* **Work order**: Please go through the records below and return every line holding the word "block".

Saved data entries:
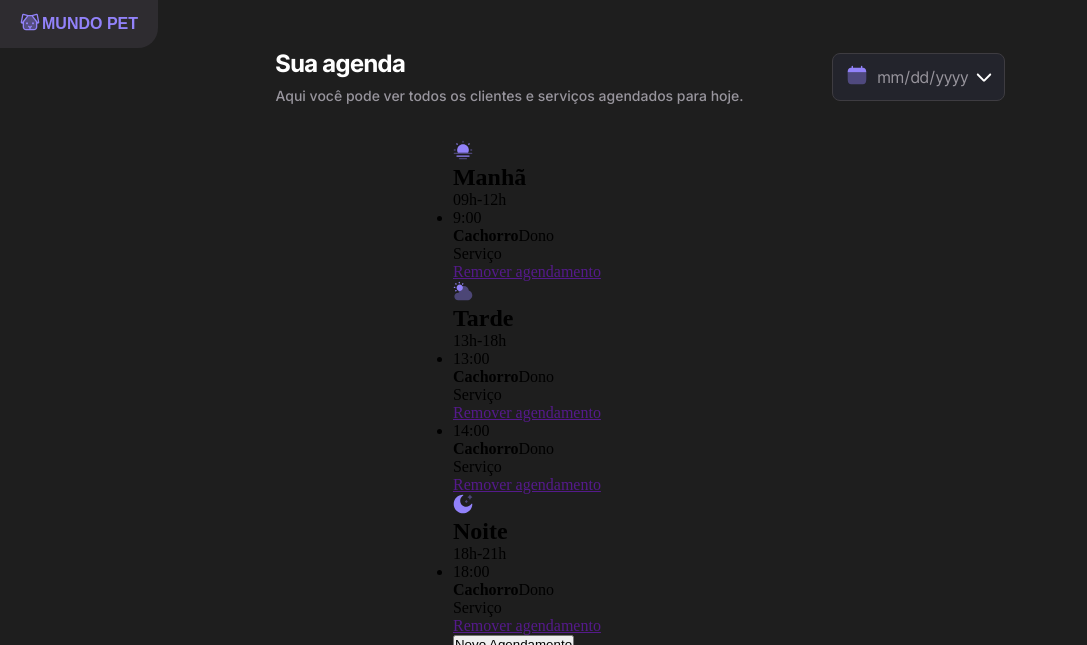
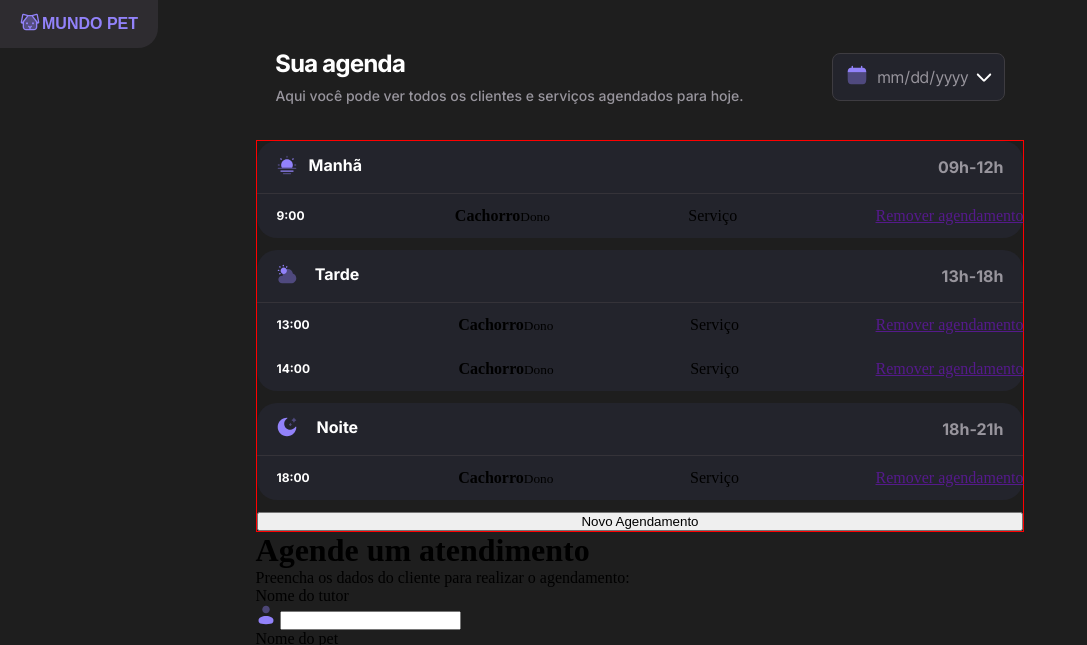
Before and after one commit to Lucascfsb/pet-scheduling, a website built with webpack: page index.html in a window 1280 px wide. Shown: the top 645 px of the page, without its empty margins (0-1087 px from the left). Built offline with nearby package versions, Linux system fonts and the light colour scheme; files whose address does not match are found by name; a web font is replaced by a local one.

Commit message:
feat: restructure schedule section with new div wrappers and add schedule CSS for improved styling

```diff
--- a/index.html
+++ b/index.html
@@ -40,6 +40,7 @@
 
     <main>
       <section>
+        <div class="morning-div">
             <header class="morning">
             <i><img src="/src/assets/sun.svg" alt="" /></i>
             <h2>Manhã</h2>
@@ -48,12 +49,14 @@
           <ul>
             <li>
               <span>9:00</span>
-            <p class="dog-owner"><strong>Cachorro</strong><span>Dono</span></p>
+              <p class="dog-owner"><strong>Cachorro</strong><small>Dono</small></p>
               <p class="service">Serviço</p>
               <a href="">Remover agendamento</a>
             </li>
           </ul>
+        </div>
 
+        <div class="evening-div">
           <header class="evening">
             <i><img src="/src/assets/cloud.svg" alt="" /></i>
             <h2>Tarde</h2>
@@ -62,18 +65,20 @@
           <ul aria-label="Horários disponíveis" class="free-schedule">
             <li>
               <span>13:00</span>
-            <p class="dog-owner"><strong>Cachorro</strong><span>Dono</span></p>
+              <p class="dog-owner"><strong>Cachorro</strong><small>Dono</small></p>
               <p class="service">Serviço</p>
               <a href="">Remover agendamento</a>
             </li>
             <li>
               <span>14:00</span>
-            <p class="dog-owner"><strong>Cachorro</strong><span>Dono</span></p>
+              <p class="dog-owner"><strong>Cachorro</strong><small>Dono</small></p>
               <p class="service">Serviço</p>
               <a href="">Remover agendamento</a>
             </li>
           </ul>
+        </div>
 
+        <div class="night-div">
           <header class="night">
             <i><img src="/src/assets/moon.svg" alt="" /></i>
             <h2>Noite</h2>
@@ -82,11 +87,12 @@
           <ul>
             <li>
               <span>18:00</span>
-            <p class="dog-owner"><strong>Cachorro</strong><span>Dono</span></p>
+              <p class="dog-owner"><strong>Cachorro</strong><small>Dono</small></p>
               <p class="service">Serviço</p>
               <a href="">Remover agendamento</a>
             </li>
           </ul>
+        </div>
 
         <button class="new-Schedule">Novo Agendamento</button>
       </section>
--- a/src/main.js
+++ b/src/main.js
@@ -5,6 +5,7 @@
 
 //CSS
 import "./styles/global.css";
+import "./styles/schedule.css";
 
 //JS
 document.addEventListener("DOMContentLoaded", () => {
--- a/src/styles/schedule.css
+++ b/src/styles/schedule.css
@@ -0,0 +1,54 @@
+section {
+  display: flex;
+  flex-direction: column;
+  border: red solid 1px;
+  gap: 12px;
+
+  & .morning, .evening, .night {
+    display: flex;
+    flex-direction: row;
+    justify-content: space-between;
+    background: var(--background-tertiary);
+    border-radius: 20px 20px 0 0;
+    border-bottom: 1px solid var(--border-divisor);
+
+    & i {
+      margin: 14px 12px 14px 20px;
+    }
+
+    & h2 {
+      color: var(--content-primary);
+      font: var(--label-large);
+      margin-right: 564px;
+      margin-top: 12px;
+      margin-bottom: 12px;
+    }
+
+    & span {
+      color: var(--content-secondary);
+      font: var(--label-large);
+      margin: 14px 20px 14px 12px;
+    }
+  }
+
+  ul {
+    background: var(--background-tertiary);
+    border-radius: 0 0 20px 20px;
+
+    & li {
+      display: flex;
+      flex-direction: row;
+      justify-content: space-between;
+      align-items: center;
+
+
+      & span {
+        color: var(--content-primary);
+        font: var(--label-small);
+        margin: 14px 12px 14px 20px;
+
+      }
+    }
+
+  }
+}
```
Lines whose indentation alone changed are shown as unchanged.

--

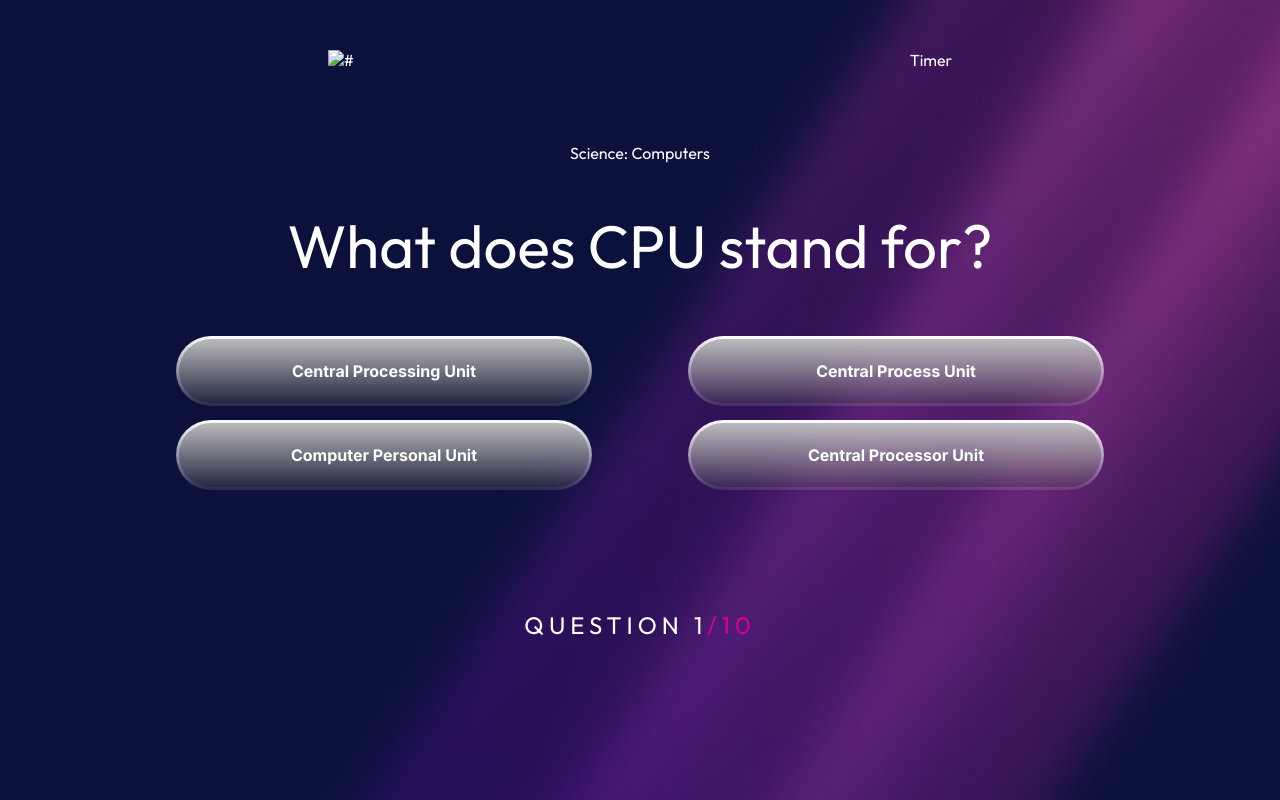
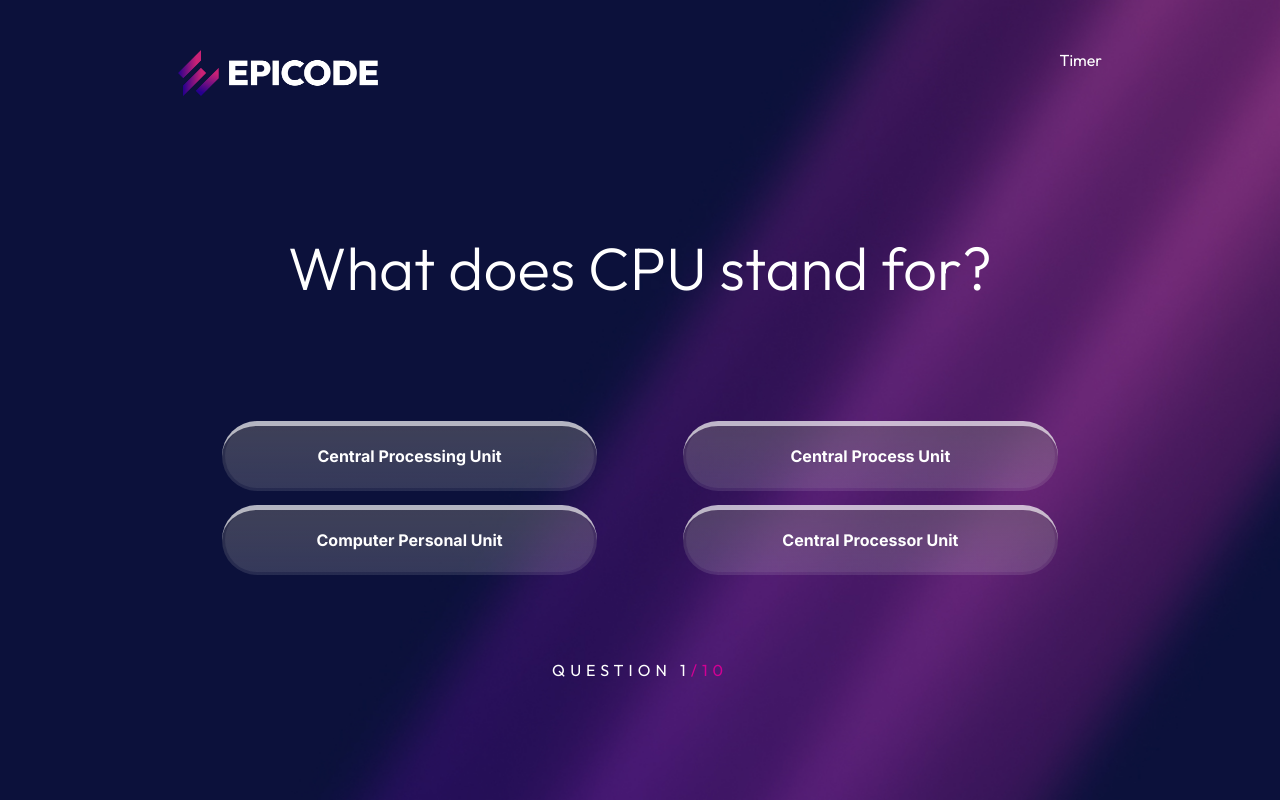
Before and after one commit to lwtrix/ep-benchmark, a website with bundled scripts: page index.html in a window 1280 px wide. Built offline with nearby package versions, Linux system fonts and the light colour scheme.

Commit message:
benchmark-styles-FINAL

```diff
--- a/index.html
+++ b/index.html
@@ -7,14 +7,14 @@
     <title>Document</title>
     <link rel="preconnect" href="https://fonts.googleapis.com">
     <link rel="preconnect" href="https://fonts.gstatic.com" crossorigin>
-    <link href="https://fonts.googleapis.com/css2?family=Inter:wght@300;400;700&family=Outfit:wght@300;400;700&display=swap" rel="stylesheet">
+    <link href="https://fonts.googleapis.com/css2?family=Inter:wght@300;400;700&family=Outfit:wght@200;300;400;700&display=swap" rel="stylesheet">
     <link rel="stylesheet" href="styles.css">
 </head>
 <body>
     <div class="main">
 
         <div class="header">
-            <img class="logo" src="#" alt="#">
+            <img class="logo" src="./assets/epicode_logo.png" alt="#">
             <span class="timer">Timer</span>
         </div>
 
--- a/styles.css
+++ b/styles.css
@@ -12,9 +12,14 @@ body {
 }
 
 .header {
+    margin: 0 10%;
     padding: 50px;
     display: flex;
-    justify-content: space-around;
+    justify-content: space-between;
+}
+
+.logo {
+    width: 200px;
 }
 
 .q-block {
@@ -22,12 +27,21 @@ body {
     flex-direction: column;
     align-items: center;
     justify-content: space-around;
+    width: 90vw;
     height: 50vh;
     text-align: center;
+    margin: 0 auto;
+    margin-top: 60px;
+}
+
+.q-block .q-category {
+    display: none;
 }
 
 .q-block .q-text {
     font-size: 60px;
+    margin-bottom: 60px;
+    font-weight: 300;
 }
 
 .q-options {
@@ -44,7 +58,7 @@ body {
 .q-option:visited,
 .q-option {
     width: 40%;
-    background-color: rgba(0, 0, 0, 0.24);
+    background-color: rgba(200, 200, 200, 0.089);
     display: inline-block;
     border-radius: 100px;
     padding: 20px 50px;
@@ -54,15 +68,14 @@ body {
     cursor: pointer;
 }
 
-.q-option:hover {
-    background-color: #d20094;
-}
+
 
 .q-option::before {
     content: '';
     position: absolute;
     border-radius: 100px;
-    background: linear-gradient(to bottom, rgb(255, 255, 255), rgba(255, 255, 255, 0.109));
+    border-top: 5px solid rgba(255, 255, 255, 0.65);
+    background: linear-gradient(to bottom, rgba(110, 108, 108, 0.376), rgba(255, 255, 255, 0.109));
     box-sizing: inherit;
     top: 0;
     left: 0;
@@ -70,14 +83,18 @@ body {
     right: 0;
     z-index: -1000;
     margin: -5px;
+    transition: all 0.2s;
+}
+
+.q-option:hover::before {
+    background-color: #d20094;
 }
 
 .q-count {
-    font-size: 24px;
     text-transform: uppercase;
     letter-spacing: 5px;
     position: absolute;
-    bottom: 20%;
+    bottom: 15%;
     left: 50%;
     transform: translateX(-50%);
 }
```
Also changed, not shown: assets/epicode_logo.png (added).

---

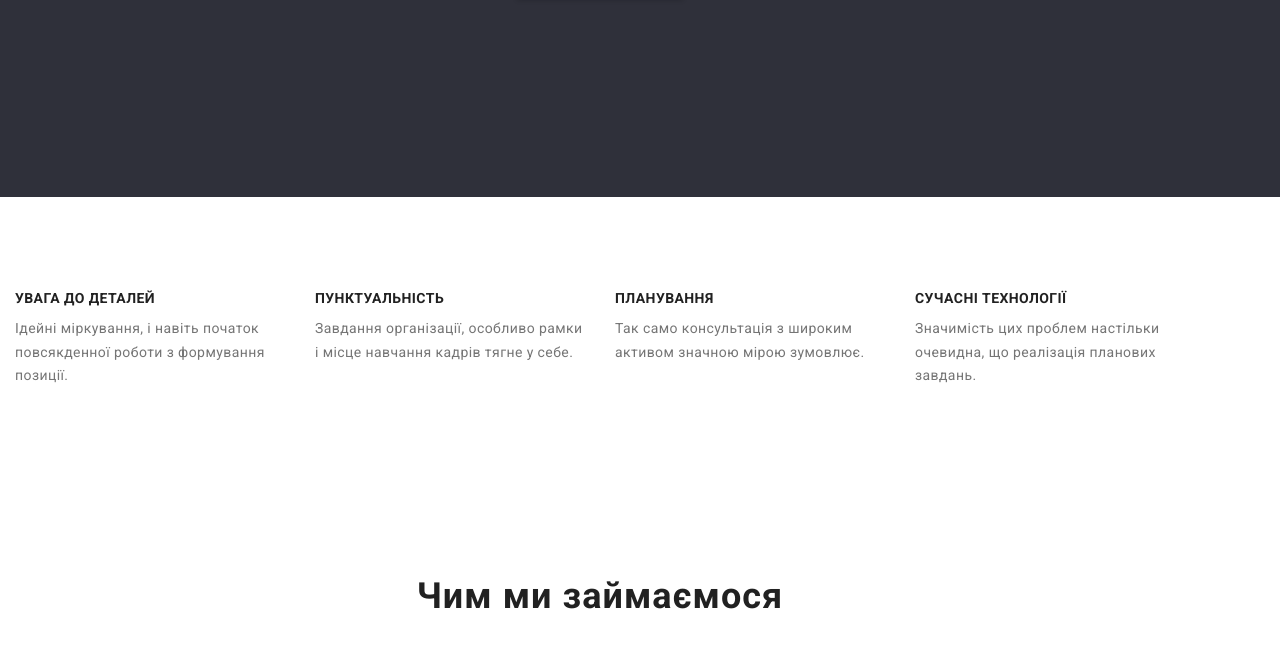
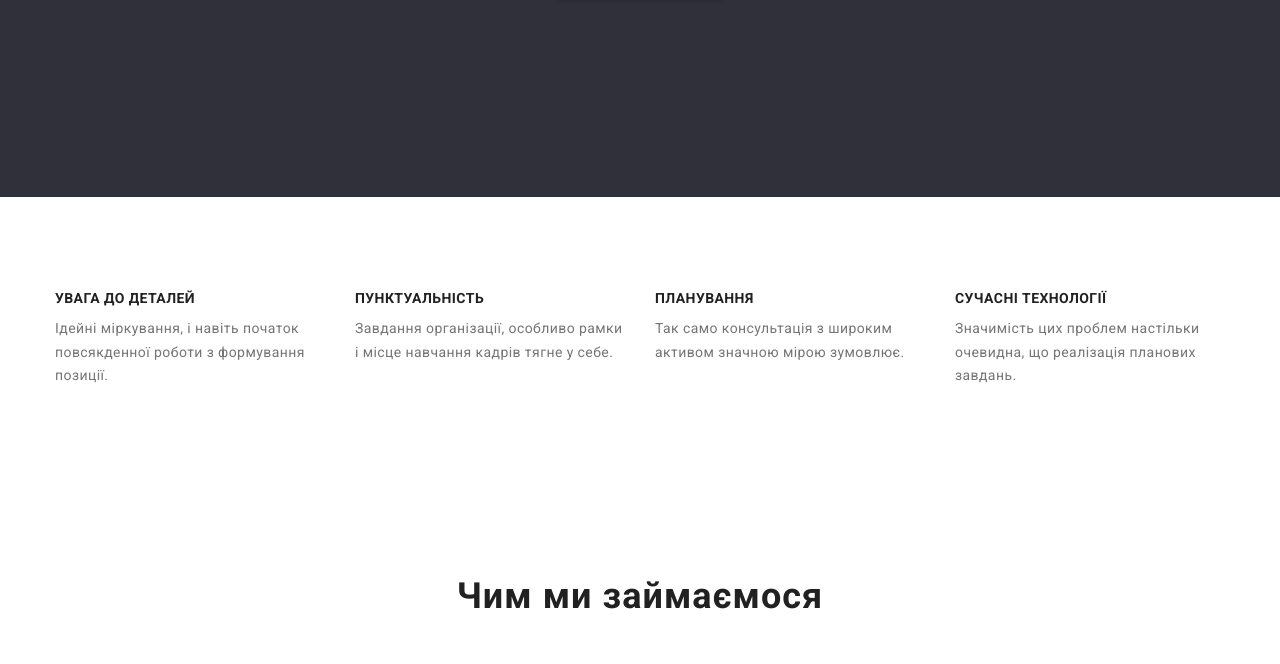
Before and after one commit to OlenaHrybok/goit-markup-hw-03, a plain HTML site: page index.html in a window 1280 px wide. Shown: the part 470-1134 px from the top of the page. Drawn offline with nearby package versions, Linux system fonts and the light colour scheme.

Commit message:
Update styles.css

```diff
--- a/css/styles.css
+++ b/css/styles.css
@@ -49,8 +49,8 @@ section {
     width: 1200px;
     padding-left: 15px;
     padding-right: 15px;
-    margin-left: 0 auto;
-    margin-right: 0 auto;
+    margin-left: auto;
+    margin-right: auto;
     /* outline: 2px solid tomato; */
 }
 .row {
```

* **Response area**:
 .q-block {
+.q-block .q-category {
 .q-block .q-text {
     display: inline-block;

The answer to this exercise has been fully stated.